Washington, DC—With a rising share of U.S. crops grown in greenhouses and indoor farms, policymakers can encourage energy and water efficiency efforts in those facilities to support sustainable agriculture, according to new research. Two reports from the American Council for an Energy-Efficient Economy (ACEEE) and the Resource Innovation Institute (RII) recommend policy measures to encourage efficiency, cut costs, and reduce climate pollution while accommodating growth in the controlled environment agriculture sector.
Controlled environment agriculture (CEA) is indoor farming which can optimize crop growth for multiple harvests throughout the year, reduce disease and pest damage, and minimize the use of water and fertilizer. ACEEE’s and RII’s briefs on CEA efficiency and building energy codes make policy recommendations to support CEA efficiency through utility rate design, building codes for CEA facilities, offsetting capital costs of efficiency technologies, and providing resources for energy and water benchmarking.

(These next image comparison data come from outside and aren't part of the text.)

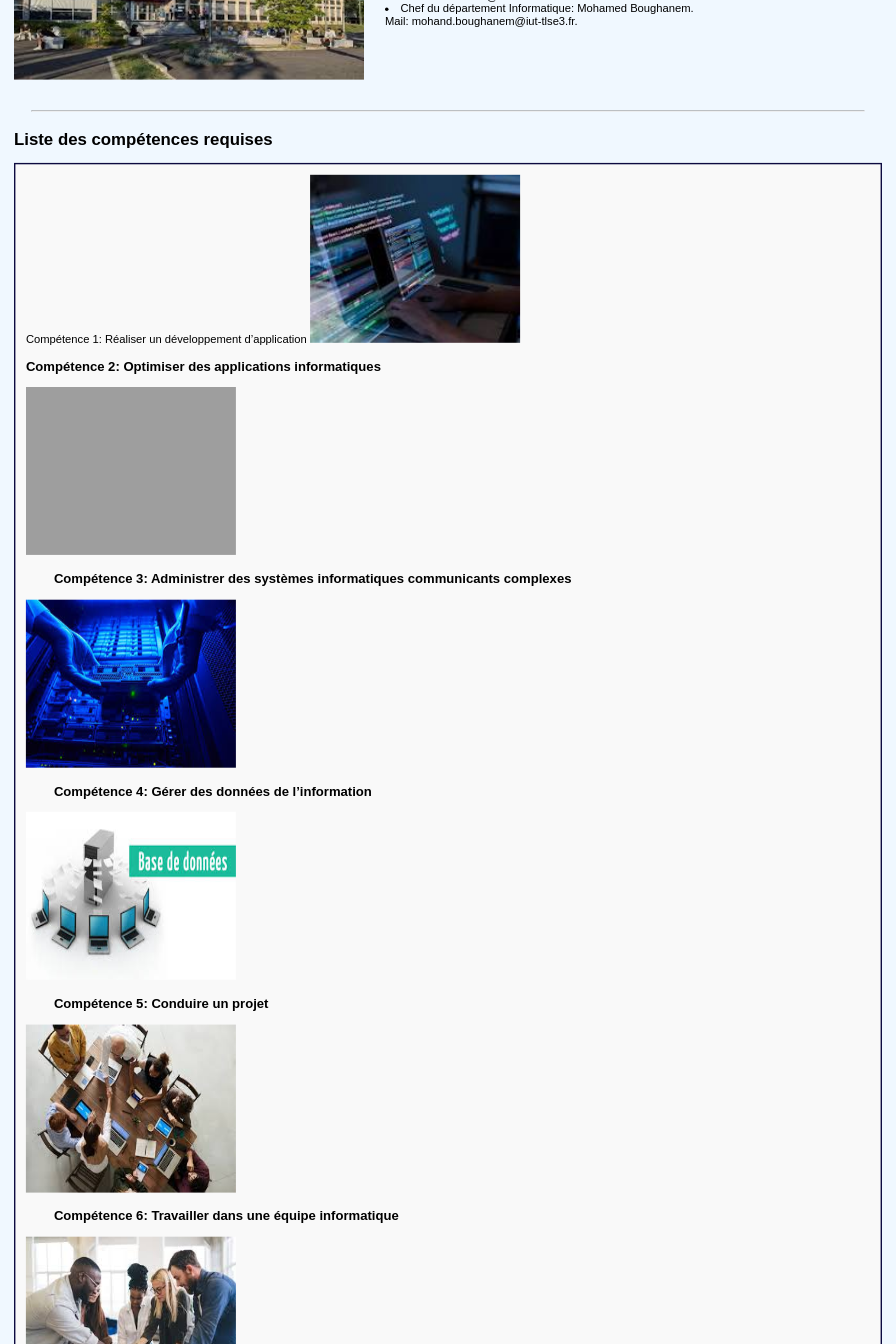
Repository: s0yManar/projet-web-R102
Page: MON.PROJET.HTML&CSS/page.accueil.html
These files come from the project's save history. The page is drawn as it stood at one moment and after the next save; the edit follows.
The browser window is 1280 px wide. The pictures show the part of the page from y = 624 to 2544 px (the page is 2991 px tall before and 3041 px after), at 70% of full size.
Pictures or frames that could not be fetched are drawn as grey boxes.

Above is the page before, as saved 2025-11-26 20:50:47.

### MON.PROJET.HTML&CSS/page.accueil.html
<!DOCTYPE html>
<html lang= "fr">


<head>
    <meta charset="UTF-8">
    <meta name = "viewport" content="width=device-witch, initial-scale=1.0">
    <link rel="stylesheet" href="page-accueil.css">
    <title> Accueil</title>
</head>

<body>
    <header id="header">
        <img src="logo-université.jpg" alt="Université de Toulouse" width="100" height="50">
        <img src="logo-IUT.jpg" alt="Logo de l'IUT de Toulouse" width="80" height="50">
        <img src="logo-but.jpg" alt="logo du BUT" width="50" height="50">
    </header>

    <!--  section reservée à la Historique du BUT: une image sur le BUT à gauche
      et du texte conçu sur le BUT avec un lien vers une source wikipédia  -->

      <section class="article1" >
      <div id="descriptif_BUT">
        <div id="descriptif_BUT_img">
            <img src="illustratif.jpg" alt="Image diplome BUT" width="400" height="300">
         </div>

        <h2>Descriptif général de la formation BUT  </h2>
        <p>Le "bachelor universitaire de technologie" (BUT) est un diplôme de licence professionnelle porté exclusivement par les instituts universitaires
            de technologie (IUT), sanctionnant une formation organisée en 180 ECTS et conférant le grade de licence. La formation joue aussi un rôle essentiel dans l’adaptation aux transformations futures des métiers :
             elle permet d’anticiper les évolutions du marché du travail, de développer sa carrière et de répondre à ses propres besoins de qualification. Elle s’inscrit dans une logique d’apprentissage tout au long de la vie, favorisant ainsi l’amélioration continue des compétences. <a href= "https://fr.wikipedia.org/wiki/Bachelor_universitaire_de_technologie"  title="Lien de documentation sur le BUT WIkipédia"> Plus d'informations sur le BUT </a></p>
    </div>
    </section>

    <hr>


    <section id="article2">
        <!-- section réservée à l'IUT Informatique TR avec photo (quand souris passe, zoom) à gauche,
        du texte à droite et en dessous une LISTE de contact-->
       <div class="contenu_img2">
        <img src="photoIUT.jpg" alt="Photographie de l'IUT site de Rangueil" width="500" height="250" >
        </div>

        <div class="article2.texte">
            <h2> Contacts - Service scolarité - Corps professoral </h2>
                <li> Secrétaire: Sabine BESSOU administration. Tél: 05 62 25 87 61 / 05 62 25 87 64
                    <br>
                Mail: sabine.bessou@iut-tlse3.fr </li>
                <li> Référente étudiante: Fabienne Viallet.<br>  Mail:  fabienne.viallet@iut-tlse3.fr
 </li>
                <li> Chef du département Informatique: Mohamed Boughanem. <br>  Mail: mohand.boughanem@iut-tlse3.fr. </li>

     </div>
    </section>

<hr>


    <h2> Liste des compétences requises</h2>
<div class="bloc_competences">

    <lass="encadrer"
     <ol>Compétence 1: Réaliser un développement d’application </ol>
        <img src="compétence1.jpg" alt="Illustration fictive de développement Informatique" width="300" height="240" >
   </class>


    <h3>  Compétence 2: Optimiser des applications informatiques </h3>
    <img src="compétence2.jpg" alt="Illustration fictive d'optimisation" width="300" height="240">


     <h3> <ol> Compétence 3: Administrer des systèmes informatiques communicants complexes </ol> </h3>
    <img src= "compétence3.jpg" alt="Illustration fictive d'administration systèmes" width="300" height="240" >


     <h3>  <ol> Compétence 4: Gérer des données de l’information </ol>  </h3>
    <img src="compétence_basesdedonnées.jpg" alt=" Illustration fictive de conception de base de données" width="300" height="240">


     <h3> <ol> Compétence 5: Conduire un projet</ol></h3>
    <img src="gestionprojet_jpg.jpg" alt="Illustration fictive" width="300" height="240">


   <h3><ol> Compétence 6: Travailler dans une équipe informatique</ol>
   </h3>
    <img src="collaboration.jpg" alt="Illustration fictive " width="300" height="240" >

</div>

<hr>

<div id="restocrous" content="la vie étudiante" >

     <a href="https://iut.univ-tlse3.fr/des-points-de-restauration-du-crous-dans-vos-campus" title="Portail vers des informations de restauration autour de l'IUT" >
    <img class="affichage_img" src="restocrous.jpg" alt="Photo d'un restaurant universitaire" width="300" height="250" >
    </a>

    <h2> Se restaurer sur le campus de l'IUT de Rangueil ... </h2>
     <p>Quam ob rem vita quidem talis fuit vel fortuna vel gloria, ut nihil posset accedere, moriendi autem sensum celeritas abstulit; quo de genere mortis difficile dictu est; quid homines suspicentur, videtis; hoc vere tamen licet dicere,
 P. Scipioni ex multis diebus, quos in vita celeberrimos.
  Nullam fusce basilico turpis, pretium fusce lasagna justo varius. Aenean espresso ligula elit, sagittis fusce focaccia velit tristique.

    Proin fusce cucina orci, aliquet fusce gelato diam. Donec sapore purus, mattis fusce prosciutto orci imperdiet. Mauris fusce calamari risus, dictum fusce bruschetta lacus fermentum.</p>

</div>



</html>

### MON.PROJET.HTML&CSS/page-accueil.css
/* Style général */
body {
    font-family: Arial, Helvetica, sans-serif;
    margin: 20px;
    background-color: aliceblue;

}

#header {
    display: flex;
    align-items: flex-start;
    gap: 30px;
    padding: 10px;
    border-bottom: 2px solid #bfbfbf;
    background-color: darkblue;
}

.article1{
     display: flex;
    align-items: flex-start;
    gap: 30px;
    margin-bottom: 40px;
}

/* IMAGE DU BUT À DROITE DANS LA SECTION DESCRIPTIF */
#descriptif_BUT {
    display: flex;
    gap: 30px;
    margin-top: 25px;
}

#descriptif_BUT_img {
    margin-left: 20px;
    align-items: flex-start;

}

hr {
    margin: 25px ;
    color:darkslategray
}

@media (max-width: 800px) {
    #article2 {
        flex-direction: column;  /* image au-dessus, texte en dessous */
        align-items: center;
        text-align: center;
    }

    .article2.texte{
        max-width: 90%;
    }
}

#article2{
    display: flex;
    align-items: flex-start;
    gap: 30px;
    margin-bottom: 40px;
}

.article2.texte{
    max-width: 500px;
}

.contenu_img2:hover{
transition: transform 0.35s ease;
transform: scale(1.12);
overflow: hidden;
border-radius: 10px;
object-fit: cover;
padding: 30px;
}

.encadrer {
    border-width: 30px;
    border-color: black;
}

.bloc_competences {
    border: 2px solid #0d0b41;
    background-color: #f9f9f9;
    padding: 15px;
}

/* Image cliquable de la vie étudiante */
.affichage_img {
    display: flex;
    margin-top: 15px;
    border: 1px solid #cfcfcf;
}


#restocrous {
    display: flex;
    align-items: center;
    gap: 15px;
}

After the next save:
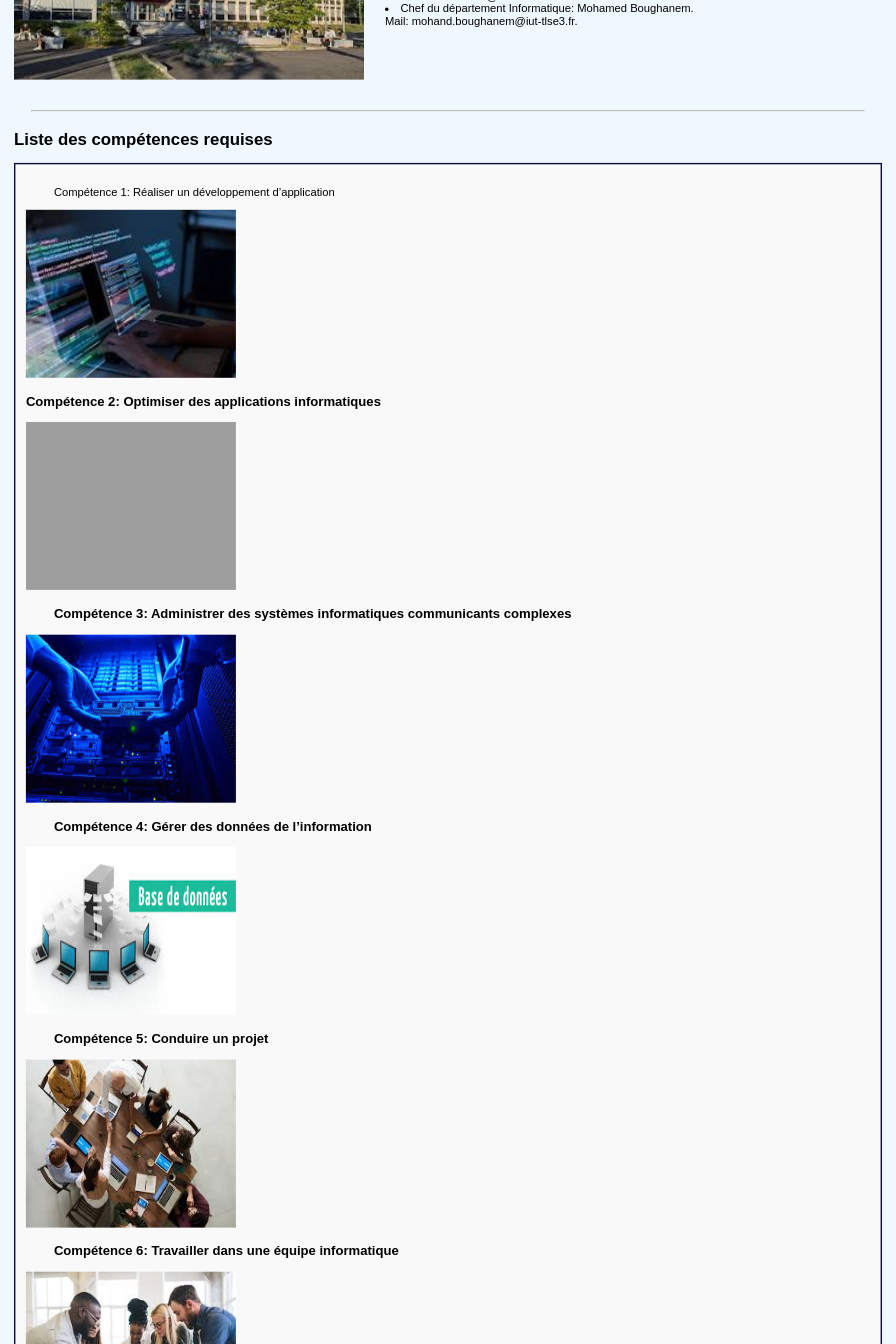
Saved 9 s later.
--- a/MON.PROJET.HTML&CSS/page.accueil.html
+++ b/MON.PROJET.HTML&CSS/page.accueil.html
@@ -60,7 +60,7 @@
     <h2> Liste des compétences requises</h2>
 <div class="bloc_competences">
 
-    <lass="encadrer"
+    <class="encadrer"></class>
      <ol>Compétence 1: Réaliser un développement d’application </ol>
         <img src="compétence1.jpg" alt="Illustration fictive de développement Informatique" width="300" height="240" >
    </class>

“It is the early days of controlled environment agriculture, and with substantial growth ahead in the sector, we see a foundational opportunity to advance efficient and sustainable farming,” said Jennifer Amann, senior fellow in ACEEE’s buildings program and a co-author of the reports. “Policymakers can work with producers to craft energy and water efficiency incentives that can lower production costs and consumer prices while reducing pollution from the agriculture industry.”
CEA facilities often have unique energy needs, but few jurisdictions have CEA-specific utility rates. According to the CEA efficiency brief, utilities and regulators could design CEA rate structures—particularly for greenhouses—that consider factors like the frequency with which a facility operates at peak demand. Allowing CEA facilities to qualify for lower rates during times of lower demand could improve energy affordability by encouraging CEA operators to shift electricity consumption to periods of lower demand or to institute efficiency measures to reduce electricity use during peaks in demand.
“Controlled environment agriculture enhances food security and nutrition. Growing facilities can be located in urban areas and other places not suitable for traditional agriculture, eliminating food deserts and creating economic development opportunities in communities while protecting against supply chain disruptions,” said Derek Smith, executive director of the Resource Innovation Institute, and a co-author of the briefs. “It is critical to establish energy and water efficiency policies to support controlled environment agriculture, which will require deep engagement between the sector and policymakers.”
Many water efficiency measures for CEA, such as water recirculation technologies, have high capital costs. Allowing CEA facilities to be eligible for state water quality financing programs and enacting federal or state investment tax credits to offset the capital costs of CEA water efficiency technologies could help CEA operators reduce water use.
Energy needs of CEA facilities differ significantly from most commercial buildings because of factors like electric loads from lighting used for plant growth, dehumidification requirements, and unique HVAC needs. The research found that some energy codes address the unique needs of the CEA sector, with initial steps focused on cannabis growing facilities, but more recently expanding to cover other CEA facilities as well. With crops like lettuce, tomatoes, cucumbers, strawberries, and flowers increasingly grown in CEA facilities, building energy codes should consider energy needs that may vary across a wide range of crops. As the sector grows, adding CEA-specific provisions to model energy codes that are adopted by states and localities could provide clarity and avoid a patchwork of provisions across the country.
The codes and standards brief also recommends more engagement between the CEA sector, other building code stakeholders, and policymakers to help advance building codes that accommodate the unique needs of the CEA sector.
CEA facilities often lack resources to collect benchmarking data on energy and water use, which they need to be able to implement energy and water efficiency measures. The efficiency policy brief recommends that policymakers identify additional resources to enable stakeholders to better understand how to improve efficiency in CEA operations.
The U.S. Department of Agriculture awarded a grant to ACEEE and RII to explore how to improve energy and water efficiency in the CEA sector. To inform the two reports, ACEEE and RII convened a series of workshops with CEA growers as well as state energy and agriculture officials to identify CEA resource challenges and to formulate policy solutions.